What Kickstarter can do for indie games
There is no doubt that Kickstarter has potential. Look how it has turned the fortunes around for folks at Double Fine and Helix. They are pouring into money from everywhere. I bet they would have never imagined rising to fame all of a sudden. This is a testament to the fact that the hardship-inured Kickstarter has immense potential to help us rid of big publishers like EA and Ubisoft. We won't need them any more if we can provide funds for developing their game.
It's a C2B deal in commercial terms where consumers tell the developers what they are supposed to do and provide them with required funds in advance so they don't have to knock the doors of someone pesky organisation like EA and then bend to their will to force some MP into the game hat was never require in the first place.
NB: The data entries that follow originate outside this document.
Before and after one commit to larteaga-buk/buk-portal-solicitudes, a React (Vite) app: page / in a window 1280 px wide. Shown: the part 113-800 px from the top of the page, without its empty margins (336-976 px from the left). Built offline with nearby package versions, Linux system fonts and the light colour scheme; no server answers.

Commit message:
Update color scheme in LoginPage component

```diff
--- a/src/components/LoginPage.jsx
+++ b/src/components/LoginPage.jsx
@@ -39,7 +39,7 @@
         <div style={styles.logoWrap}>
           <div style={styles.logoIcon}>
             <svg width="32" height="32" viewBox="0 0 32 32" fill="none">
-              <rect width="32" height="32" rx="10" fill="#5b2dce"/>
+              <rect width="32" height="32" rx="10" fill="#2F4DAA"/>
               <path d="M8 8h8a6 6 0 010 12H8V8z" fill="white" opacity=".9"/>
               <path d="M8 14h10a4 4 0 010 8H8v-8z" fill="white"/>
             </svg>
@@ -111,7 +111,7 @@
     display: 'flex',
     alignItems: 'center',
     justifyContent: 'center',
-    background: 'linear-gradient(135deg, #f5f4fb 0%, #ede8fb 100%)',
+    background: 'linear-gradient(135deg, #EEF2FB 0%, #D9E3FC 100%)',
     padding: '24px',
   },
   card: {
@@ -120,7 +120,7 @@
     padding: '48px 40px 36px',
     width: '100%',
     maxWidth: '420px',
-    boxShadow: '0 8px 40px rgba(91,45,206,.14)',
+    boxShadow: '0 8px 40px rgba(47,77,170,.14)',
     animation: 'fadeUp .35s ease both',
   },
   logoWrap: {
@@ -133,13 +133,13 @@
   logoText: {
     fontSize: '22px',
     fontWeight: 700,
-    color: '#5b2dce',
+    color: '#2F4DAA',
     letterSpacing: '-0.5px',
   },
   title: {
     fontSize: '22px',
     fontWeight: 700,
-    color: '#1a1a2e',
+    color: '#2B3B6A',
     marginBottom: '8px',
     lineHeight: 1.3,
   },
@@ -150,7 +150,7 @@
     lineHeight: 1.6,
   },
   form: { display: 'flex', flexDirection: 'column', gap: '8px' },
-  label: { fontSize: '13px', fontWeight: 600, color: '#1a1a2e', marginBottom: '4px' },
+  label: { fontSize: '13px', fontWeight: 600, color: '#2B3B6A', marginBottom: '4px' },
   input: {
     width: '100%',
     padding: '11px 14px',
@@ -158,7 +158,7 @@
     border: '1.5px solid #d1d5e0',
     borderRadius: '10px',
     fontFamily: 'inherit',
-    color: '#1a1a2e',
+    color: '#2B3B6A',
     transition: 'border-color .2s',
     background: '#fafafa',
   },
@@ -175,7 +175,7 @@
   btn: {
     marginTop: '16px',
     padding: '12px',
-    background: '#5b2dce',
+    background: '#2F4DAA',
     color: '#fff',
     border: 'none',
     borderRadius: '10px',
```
Why let them turn a good a game into something that is pure drivel when we can save it?
But for that to happen, we need a medium through which we can contact these developers directly or they can contact us. And Kickstarter seems to be that medium. If a developer likes a concept and wants to morph it into a game, they will pitch their ideas to us through Kickstarter and if we like their ideas, we will vote with our wallets by pledging or donating in advance. This seems to be most safe and secure way of doing it. If developers don't make it past the threshold, we get our money back and they get a chance to come back to us a few months later with a new game to sell us over.
It seems like a terribly simple notion, but has so much potential to transform this gaming industry into much more respectable state than it is right now. The stigma that is attached with the gaming industry is that it is only meant for kids. Kickstarter is a medium through which we can prove them wrong. We can prove that there are as much mature players as there are kids playing their
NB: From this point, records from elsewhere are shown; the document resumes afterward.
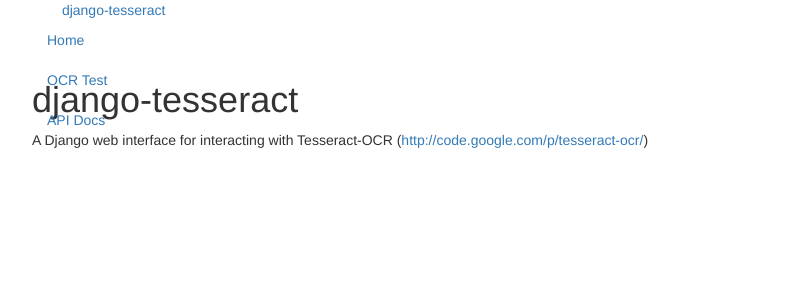
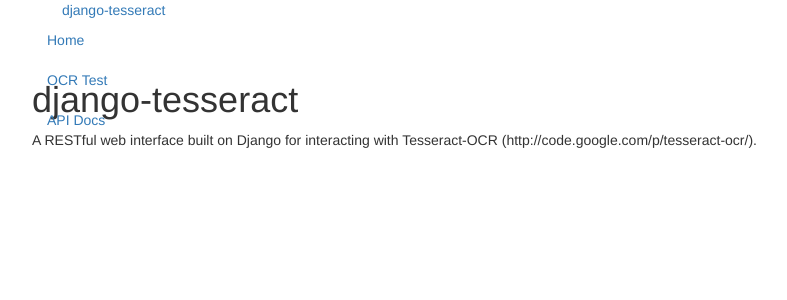
Before and after one commit to loisaidasam/django-tesseract, a Django app: template djangotesseract/djtesseract/templates/index.html in a window 1280 px wide. Shown: the top 300 px of the page, without its empty margins (38-825 px from the left). Run offline with Django 3.2, Linux system fonts and the light colour scheme; the template is opened without the code that fills it, so the values that code supplies are empty; some libraries are stand-ins or nearby versions.

Commit message:
wording changes

```diff
--- a/djangotesseract/djtesseract/templates/index.html
+++ b/djangotesseract/djtesseract/templates/index.html
@@ -7,7 +7,7 @@
 	<!-- Main hero unit for a primary marketing message or call to action -->
 	<div class="hero-unit">
 		<h1>django-tesseract</h1>
-		<p>A Django web interface for interacting with Tesseract-OCR (<a href="http://code.google.com/p/tesseract-ocr/" target="_blank">http://code.google.com/p/tesseract-ocr/</a>)</p>
+		<p>A RESTful web interface built on Django for interacting with Tesseract-OCR (http://code.google.com/p/tesseract-ocr/).</p>
 	</div>
 
 {% endblock container %}
```
Also changed, not shown: README.md.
Change the way you look at Kickstarter games
With the much awaited launch of next-gen hardware, it's inevitable that the next slew of games to come will be more serious and easy on eyes than of previous generation, what it implies is that it's going to cost even more to develop a game for these consoles and less companies would venture into this risky and unknown territory where one step could lead you to bankruptcy.
So what would they do? Instead of turning to publishers, the developers with innovative ideas might turn to Kickstarter as they are doing right now. Kickstarter is now not only for supporting board games. It's so much more than that. With games like Kingdom Core: Deliverance opening its doors for public funding recently, it's overt that more companies will adopt this way.
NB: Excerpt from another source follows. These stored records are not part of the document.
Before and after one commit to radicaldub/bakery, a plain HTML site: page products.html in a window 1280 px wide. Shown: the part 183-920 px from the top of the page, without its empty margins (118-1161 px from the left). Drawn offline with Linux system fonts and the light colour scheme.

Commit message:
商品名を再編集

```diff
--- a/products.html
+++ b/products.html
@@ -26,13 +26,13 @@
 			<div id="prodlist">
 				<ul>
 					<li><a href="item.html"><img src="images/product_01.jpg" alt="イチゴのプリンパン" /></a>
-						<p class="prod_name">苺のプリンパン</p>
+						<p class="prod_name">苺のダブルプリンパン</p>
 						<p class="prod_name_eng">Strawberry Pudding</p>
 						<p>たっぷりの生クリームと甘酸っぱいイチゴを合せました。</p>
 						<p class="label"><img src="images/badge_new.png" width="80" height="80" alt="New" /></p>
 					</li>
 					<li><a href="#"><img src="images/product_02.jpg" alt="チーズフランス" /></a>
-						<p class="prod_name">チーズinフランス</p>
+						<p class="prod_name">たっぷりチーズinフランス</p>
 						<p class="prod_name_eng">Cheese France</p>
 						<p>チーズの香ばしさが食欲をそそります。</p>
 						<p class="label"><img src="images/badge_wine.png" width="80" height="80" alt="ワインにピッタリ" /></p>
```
That's why we need to change the way we look at these Kickstarter games. It's much more than an indie game after all. Would you say that Kingdom Core is any less than an AA quality game? Heck, its equal of the size for Oblivion. Now you can imagine how huge is it going to be!
But with the outburst of these Kickstarter games, we should be cautious about who are the companies behind these games as it seems inevitable that EA and Ubisoft will find some way to pollute it too.
Change your Kickstarter password now
With the outbreak success they had in recent past, a slew of issues like hacking and passwords stealing also followed Kickstarter. If you like to keep yourself updated with news, you must have heard about recent Kickstarter password stealing where thousands of credit card accounts were stolen. There hasn't been any reports of anything else yet, but it's a warning in advance for people who are complacent in choosing their passwords wisely. If you won't be vigilant enough, it's inevitable that you are going to fall victim of these hacks sooner rather than later.
While the Kickstarter is a great tool and a ray of home in this grimy gaming world where the big snobs like EA dominate, you must be wary of what you are going to pull for.
read Is Kickstarter still a good place to fund your game or invest your money?